(Stored entries)
■ ■ ■ ■ ■
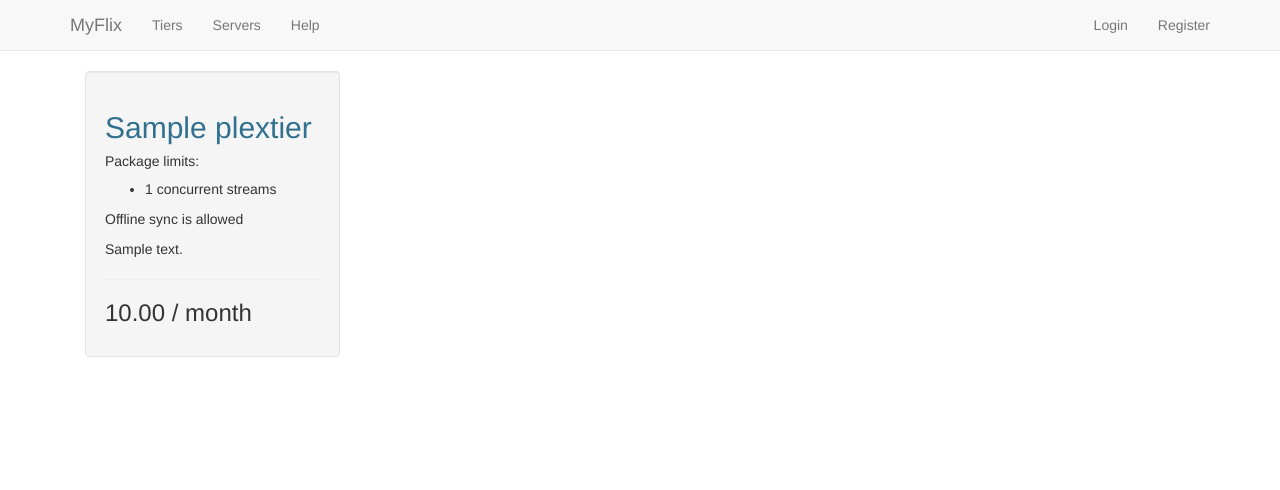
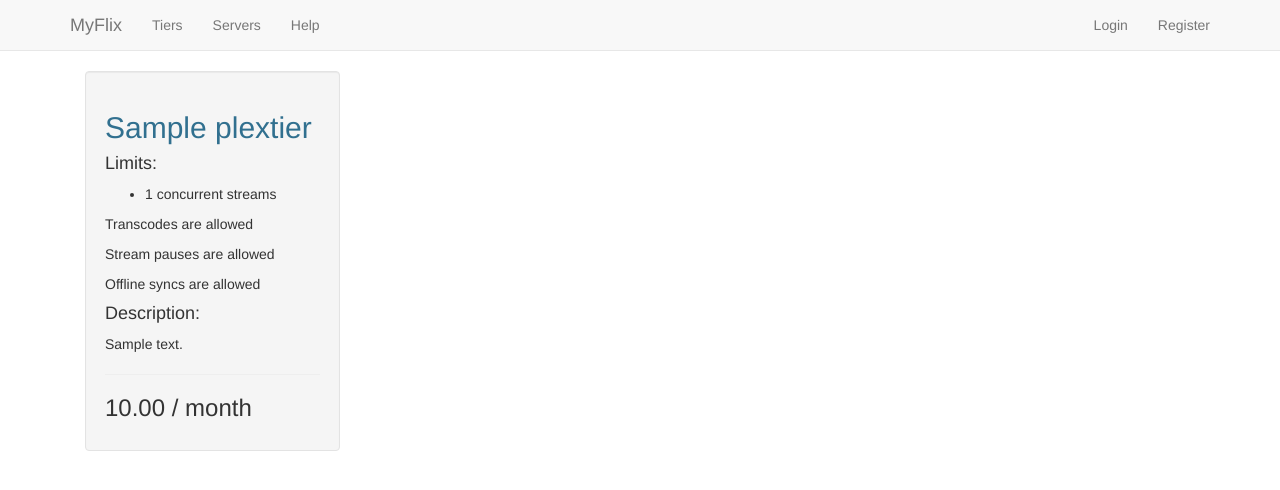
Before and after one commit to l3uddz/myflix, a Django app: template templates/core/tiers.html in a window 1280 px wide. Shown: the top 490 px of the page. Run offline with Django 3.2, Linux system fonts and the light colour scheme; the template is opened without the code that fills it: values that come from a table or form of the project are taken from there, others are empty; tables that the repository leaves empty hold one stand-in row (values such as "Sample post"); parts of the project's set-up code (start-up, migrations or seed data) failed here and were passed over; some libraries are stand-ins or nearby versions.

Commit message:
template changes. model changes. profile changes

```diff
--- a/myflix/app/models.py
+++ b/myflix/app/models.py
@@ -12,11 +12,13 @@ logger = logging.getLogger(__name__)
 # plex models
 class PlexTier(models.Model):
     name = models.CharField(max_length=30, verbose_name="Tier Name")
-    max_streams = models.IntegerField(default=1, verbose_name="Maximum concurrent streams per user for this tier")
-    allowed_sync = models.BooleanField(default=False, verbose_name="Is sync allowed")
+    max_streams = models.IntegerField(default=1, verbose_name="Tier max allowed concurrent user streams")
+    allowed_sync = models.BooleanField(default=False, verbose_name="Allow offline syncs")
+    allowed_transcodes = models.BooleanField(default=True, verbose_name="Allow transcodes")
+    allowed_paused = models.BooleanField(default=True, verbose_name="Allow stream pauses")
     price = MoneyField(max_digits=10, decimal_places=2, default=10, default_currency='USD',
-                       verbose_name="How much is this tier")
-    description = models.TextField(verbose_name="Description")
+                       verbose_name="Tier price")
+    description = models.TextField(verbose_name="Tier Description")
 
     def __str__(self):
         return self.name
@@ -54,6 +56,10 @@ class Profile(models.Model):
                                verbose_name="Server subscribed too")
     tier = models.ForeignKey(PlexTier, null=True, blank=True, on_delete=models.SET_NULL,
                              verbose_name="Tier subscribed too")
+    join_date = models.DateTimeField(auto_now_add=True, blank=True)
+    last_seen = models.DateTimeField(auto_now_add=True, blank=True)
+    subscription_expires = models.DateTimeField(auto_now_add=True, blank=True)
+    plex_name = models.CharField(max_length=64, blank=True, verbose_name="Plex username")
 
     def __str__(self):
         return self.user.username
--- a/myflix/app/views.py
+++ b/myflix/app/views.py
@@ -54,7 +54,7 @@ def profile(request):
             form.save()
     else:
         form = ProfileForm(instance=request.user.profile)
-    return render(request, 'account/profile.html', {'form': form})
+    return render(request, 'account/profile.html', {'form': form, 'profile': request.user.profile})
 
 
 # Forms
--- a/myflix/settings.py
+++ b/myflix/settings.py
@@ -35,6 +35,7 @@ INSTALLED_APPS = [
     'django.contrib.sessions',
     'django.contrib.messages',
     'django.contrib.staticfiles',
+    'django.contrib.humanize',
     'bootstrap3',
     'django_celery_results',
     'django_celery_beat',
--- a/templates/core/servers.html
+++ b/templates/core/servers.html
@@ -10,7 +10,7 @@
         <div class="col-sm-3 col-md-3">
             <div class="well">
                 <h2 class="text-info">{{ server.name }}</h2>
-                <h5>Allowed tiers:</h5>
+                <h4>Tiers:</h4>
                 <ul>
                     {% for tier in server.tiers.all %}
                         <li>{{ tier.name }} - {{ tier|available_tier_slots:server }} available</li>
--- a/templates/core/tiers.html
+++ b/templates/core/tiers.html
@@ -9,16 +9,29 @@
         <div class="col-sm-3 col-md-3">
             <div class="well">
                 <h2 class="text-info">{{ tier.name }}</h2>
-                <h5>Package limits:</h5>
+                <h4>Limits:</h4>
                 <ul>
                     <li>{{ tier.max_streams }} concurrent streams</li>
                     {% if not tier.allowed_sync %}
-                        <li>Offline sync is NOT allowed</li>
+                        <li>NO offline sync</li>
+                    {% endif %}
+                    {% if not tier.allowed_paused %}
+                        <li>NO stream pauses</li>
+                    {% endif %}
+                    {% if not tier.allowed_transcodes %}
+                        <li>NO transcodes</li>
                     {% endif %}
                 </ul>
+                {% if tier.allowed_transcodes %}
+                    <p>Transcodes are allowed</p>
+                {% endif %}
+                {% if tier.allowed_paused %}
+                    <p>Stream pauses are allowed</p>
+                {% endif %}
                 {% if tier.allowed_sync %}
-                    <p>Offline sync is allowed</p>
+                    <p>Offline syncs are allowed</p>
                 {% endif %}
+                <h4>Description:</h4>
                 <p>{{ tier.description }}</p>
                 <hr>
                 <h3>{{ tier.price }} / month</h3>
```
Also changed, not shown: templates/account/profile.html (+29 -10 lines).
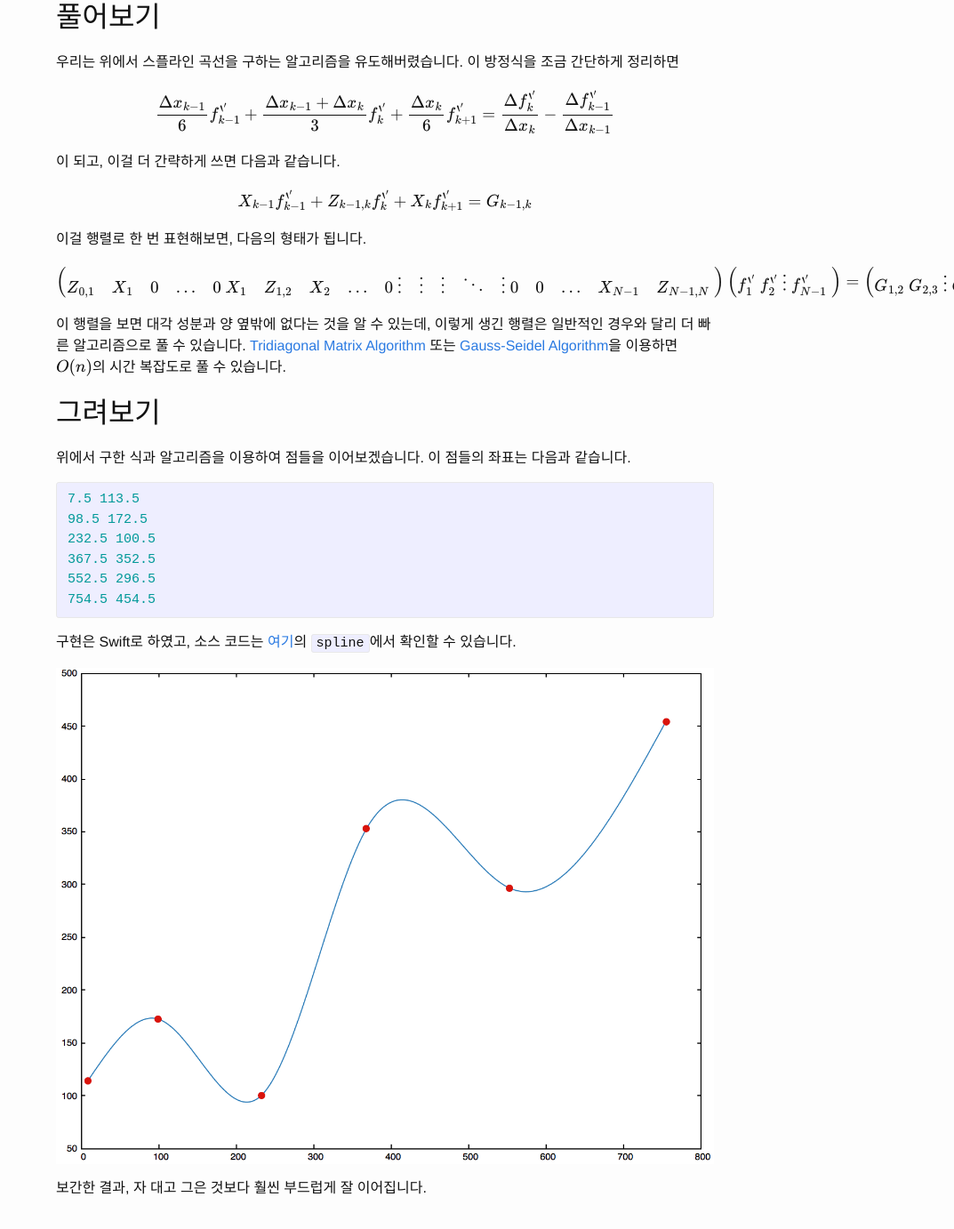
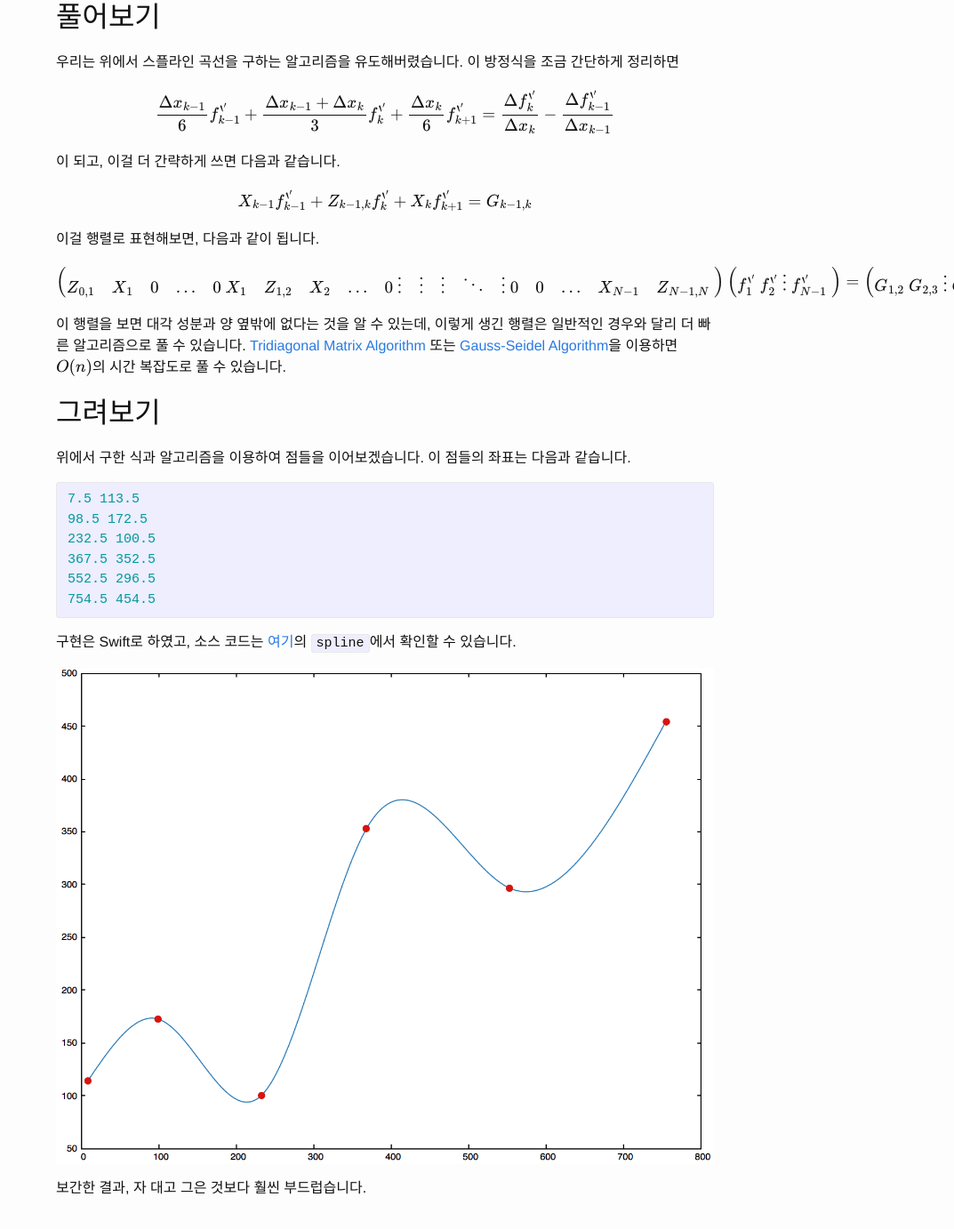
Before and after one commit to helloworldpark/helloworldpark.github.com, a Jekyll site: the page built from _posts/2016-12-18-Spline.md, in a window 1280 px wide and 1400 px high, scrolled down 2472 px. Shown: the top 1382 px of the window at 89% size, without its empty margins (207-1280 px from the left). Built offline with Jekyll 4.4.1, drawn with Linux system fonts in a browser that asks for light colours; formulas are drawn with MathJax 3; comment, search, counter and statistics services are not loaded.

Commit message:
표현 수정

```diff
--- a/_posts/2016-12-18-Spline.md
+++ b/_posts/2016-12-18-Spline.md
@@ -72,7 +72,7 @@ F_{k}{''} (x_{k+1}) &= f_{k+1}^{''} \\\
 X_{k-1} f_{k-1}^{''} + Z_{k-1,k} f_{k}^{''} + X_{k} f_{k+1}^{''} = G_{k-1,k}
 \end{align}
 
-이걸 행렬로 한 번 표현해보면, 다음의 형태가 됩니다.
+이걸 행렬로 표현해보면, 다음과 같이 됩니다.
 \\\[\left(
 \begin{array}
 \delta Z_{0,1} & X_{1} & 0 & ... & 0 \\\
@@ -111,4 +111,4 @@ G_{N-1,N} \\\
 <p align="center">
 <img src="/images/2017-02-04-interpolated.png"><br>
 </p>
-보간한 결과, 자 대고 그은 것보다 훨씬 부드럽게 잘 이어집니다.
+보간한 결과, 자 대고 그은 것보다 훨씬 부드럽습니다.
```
■ ■ ■ ■ ■
§ **AIM OF THE EXERCISE**: The count alone is wanted: how many lines above hold the string "templates"?

§ **ANSWER TO THIS EXERCISE**: 6